== What is required ==
Retype the whole of the data exactly.

== Extracted records ==
==*==

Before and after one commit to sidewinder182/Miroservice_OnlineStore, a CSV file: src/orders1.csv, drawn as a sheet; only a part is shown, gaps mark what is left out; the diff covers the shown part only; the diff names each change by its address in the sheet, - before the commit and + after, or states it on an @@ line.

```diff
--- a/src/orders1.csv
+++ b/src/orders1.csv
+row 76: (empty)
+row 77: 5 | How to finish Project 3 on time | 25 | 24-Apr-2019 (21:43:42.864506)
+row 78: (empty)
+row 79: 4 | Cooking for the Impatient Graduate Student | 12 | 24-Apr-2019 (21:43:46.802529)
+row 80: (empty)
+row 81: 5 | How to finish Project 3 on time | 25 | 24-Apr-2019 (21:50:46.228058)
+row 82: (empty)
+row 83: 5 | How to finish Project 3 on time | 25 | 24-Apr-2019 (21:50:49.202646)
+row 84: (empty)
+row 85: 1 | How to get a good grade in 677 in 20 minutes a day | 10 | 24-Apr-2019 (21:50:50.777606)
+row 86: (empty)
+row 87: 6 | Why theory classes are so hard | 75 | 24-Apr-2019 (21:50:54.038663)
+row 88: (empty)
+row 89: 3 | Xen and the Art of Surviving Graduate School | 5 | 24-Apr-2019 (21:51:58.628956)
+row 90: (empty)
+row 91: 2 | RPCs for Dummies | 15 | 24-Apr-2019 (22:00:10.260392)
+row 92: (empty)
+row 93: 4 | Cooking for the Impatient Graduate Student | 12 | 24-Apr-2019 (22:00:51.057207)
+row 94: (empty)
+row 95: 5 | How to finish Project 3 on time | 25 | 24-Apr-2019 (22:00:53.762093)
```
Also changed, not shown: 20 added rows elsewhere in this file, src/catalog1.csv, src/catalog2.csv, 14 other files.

==*==

== Problem solution ==
Before and after one commit to sidewinder182/Miroservice_OnlineStore, a CSV file: src/orders1.csv, drawn as a sheet; only a part is shown, gaps mark what is left out; the diff covers the shown part only; the diff names each change by its address in the sheet, - before the commit and + after, or states it on an @@ line.

```diff
--- a/src/orders1.csv
+++ b/src/orders1.csv
+row 76: (empty)
+row 77: 5 | How to finish Project 3 on time | 25 | 24-Apr-2019 (21:43:42.864506)
+row 78: (empty)
+row 79: 4 | Cooking for the Impatient Graduate Student | 12 | 24-Apr-2019 (21:43:46.802529)
+row 80: (empty)
+row 81: 5 | How to finish Project 3 on time | 25 | 24-Apr-2019 (21:50:46.228058)
+row 82: (empty)
+row 83: 5 | How to finish Project 3 on time | 25 | 24-Apr-2019 (21:50:49.202646)
+row 84: (empty)
+row 85: 1 | How to get a good grade in 677 in 20 minutes a day | 10 | 24-Apr-2019 (21:50:50.777606)
+row 86: (empty)
+row 87: 6 | Why theory classes are so hard | 75 | 24-Apr-2019 (21:50:54.038663)
+row 88: (empty)
+row 89: 3 | Xen and the Art of Surviving Graduate School | 5 | 24-Apr-2019 (21:51:58.628956)
+row 90: (empty)
+row 91: 2 | RPCs for Dummies | 15 | 24-Apr-2019 (22:00:10.260392)
+row 92: (empty)
+row 93: 4 | Cooking for the Impatient Graduate Student | 12 | 24-Apr-2019 (22:00:51.057207)
+row 94: (empty)
+row 95: 5 | How to finish Project 3 on time | 25 | 24-Apr-2019 (22:00:53.762093)
```
Also changed, not shown: 20 added rows elsewhere in this file, src/catalog1.csv, src/catalog2.csv, 14 other files.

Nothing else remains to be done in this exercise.